For literary, musical, artistic and dramatic works, and for cinematograph films (including video blogs), there are an additional set of rights called moral rights. Moral rights last for the same length of time as the economic rights, but, importantly, they belong to the individual creator of the work and they stay with the creator even if the creator transfers ownership of the economic rights to someone else. I repeat: a creator always has her moral rights even if the rest of the copyright belongs to someone else.
The moral rights include the right to be attributed as the creator or author of the work, and the right not to have the work falsely attributed, such as attributed to someone else. (*I’ll discuss the moral right of integrity in another post). A creator whose moral rights are infringed may seek remedies including a declaration that their moral rights have been infringed, a public apology, removal of the false attribution, an order that the person cease using the creator’s work, or even monetary damages where appropriate.
Moral rights are the part of copyright that preserves creators’ reputations and ensures that creators credited for their work.
So there you have it – the legal reason for giving credit where credit is due!
lucent imagery says
I don’t know if I’ve already mentioned this… I find it fascinating that there is a family suing on behalf of a deceased architect for his moral rights. Current lease holders/owners want to make changes to the building and around it. All very interesting stuff to watch unfold!
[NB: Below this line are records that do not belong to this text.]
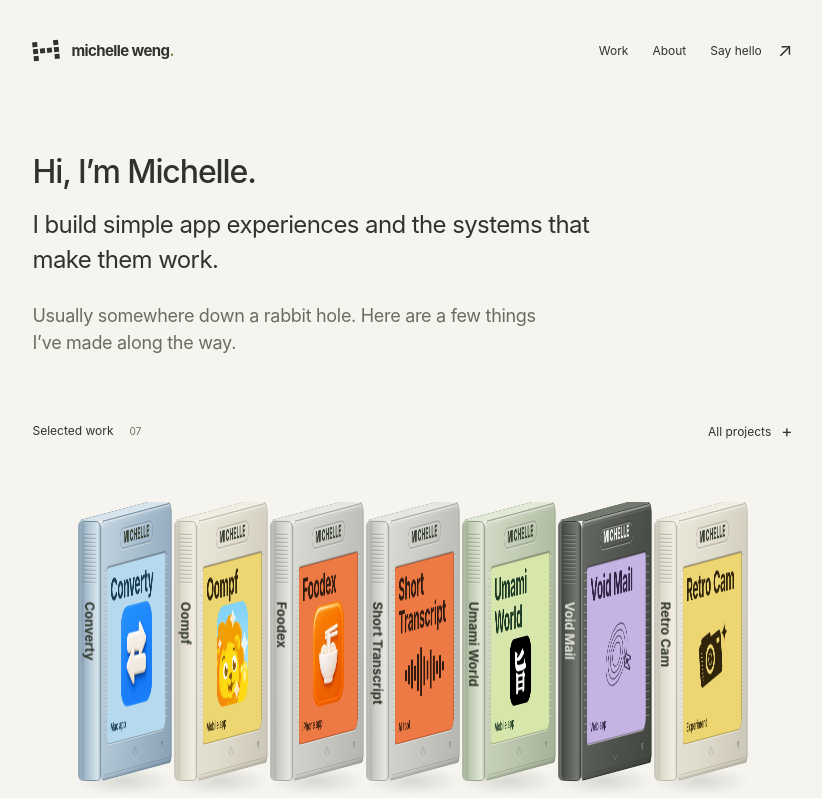
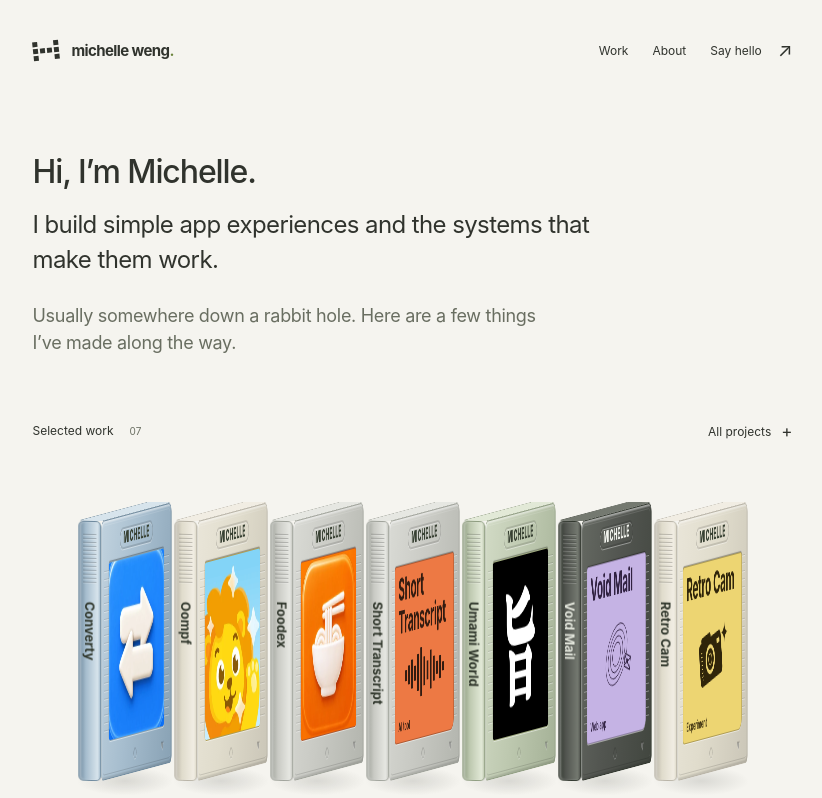
Before and after one commit to rirachii/michelleweng, a React (Vite) app: page / in a window 1280 px wide. Shown: the top 798 px of the page, without its empty margins (220-1042 px from the left). Built offline with nearby package versions, Linux system fonts and the light colour scheme.

Commit message:
Fill cartridge labels with complete app logos

```diff
--- a/src/collection.css
+++ b/src/collection.css
@@ -492,22 +492,24 @@
 .cartridge .label-art {
   margin: 4px 0;
 }
-.cartridge .label-art--app-icon {
+/* A square sticker shows the complete app artwork across the front label. */
+.cartridge .cartridge-label--app-icon {
+  inset: auto 10% 14%;
+  aspect-ratio: 1;
+  padding: 0;
+  border-radius: 5px;
+}
+.cartridge-label--app-icon .label-art--app-icon {
+  position: absolute;
+  inset: 0;
   transform: none;
-}
-.label-art--app-icon {
-  transform: none;
-  margin: 5px 0;
-  overflow: hidden;
+  margin: 0;
 }
 .app-icon {
   display: block;
   height: 100%;
-  width: auto;
-  max-width: 100%;
-  aspect-ratio: 1;
+  width: 100%;
   object-fit: contain;
-  border-radius: 21%;
 }
 .collection-foot {
   margin-top: 30px;
@@ -633,9 +635,6 @@
     font-size: 12px;
     margin-top: 8px;
   }
-  .label-art--app-icon {
-    margin: 3px 0;
-  }
   .about-section {
     gap: 24px;
     padding: 44px 0;
--- a/src/portfolio.tsx
+++ b/src/portfolio.tsx
@@ -82,8 +82,8 @@ function Cartridge({ index }: { index: number }) {
         <span>MICHELLE</span>
       </span>
       <span className="cartridge-ridges" />
-      <span className="cartridge-label">
-        <span className="label-title">{PROJECTS[index].name}</span>
+      <span className={`cartridge-label${icon ? " cartridge-label--app-icon" : ""}`}>
+        {!icon && <span className="label-title">{PROJECTS[index].name}</span>}
         <span
           className={`label-art label-art--${icon ? "app-icon" : edition.motif}`}
         >
@@ -94,7 +94,7 @@ function Cartridge({ index }: { index: number }) {
               width={256}
               height={256}
               alt=""
-              loading={index < 2 ? "eager" : "lazy"}
+              loading="eager"
               decoding="async"
             />
           )}
@@ -143,7 +143,7 @@ function Cartridge({ index }: { index: number }) {
             </span>
           )}
         </span>
-        <span className="label-category">{edition.type}</span>
+        {!icon && <span className="label-category">{edition.type}</span>}
       </span>
       <span className="cartridge-bottom">
         <span />
```
Also changed, not shown: 4 other files (tests, documents, lock files or other folders).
You have mentioned it to me before, but I haven’t looked into it closely yet. I think they would be suing under the moral right of integrity though, so I’ll have to check it out for my next moral rights post! 🙂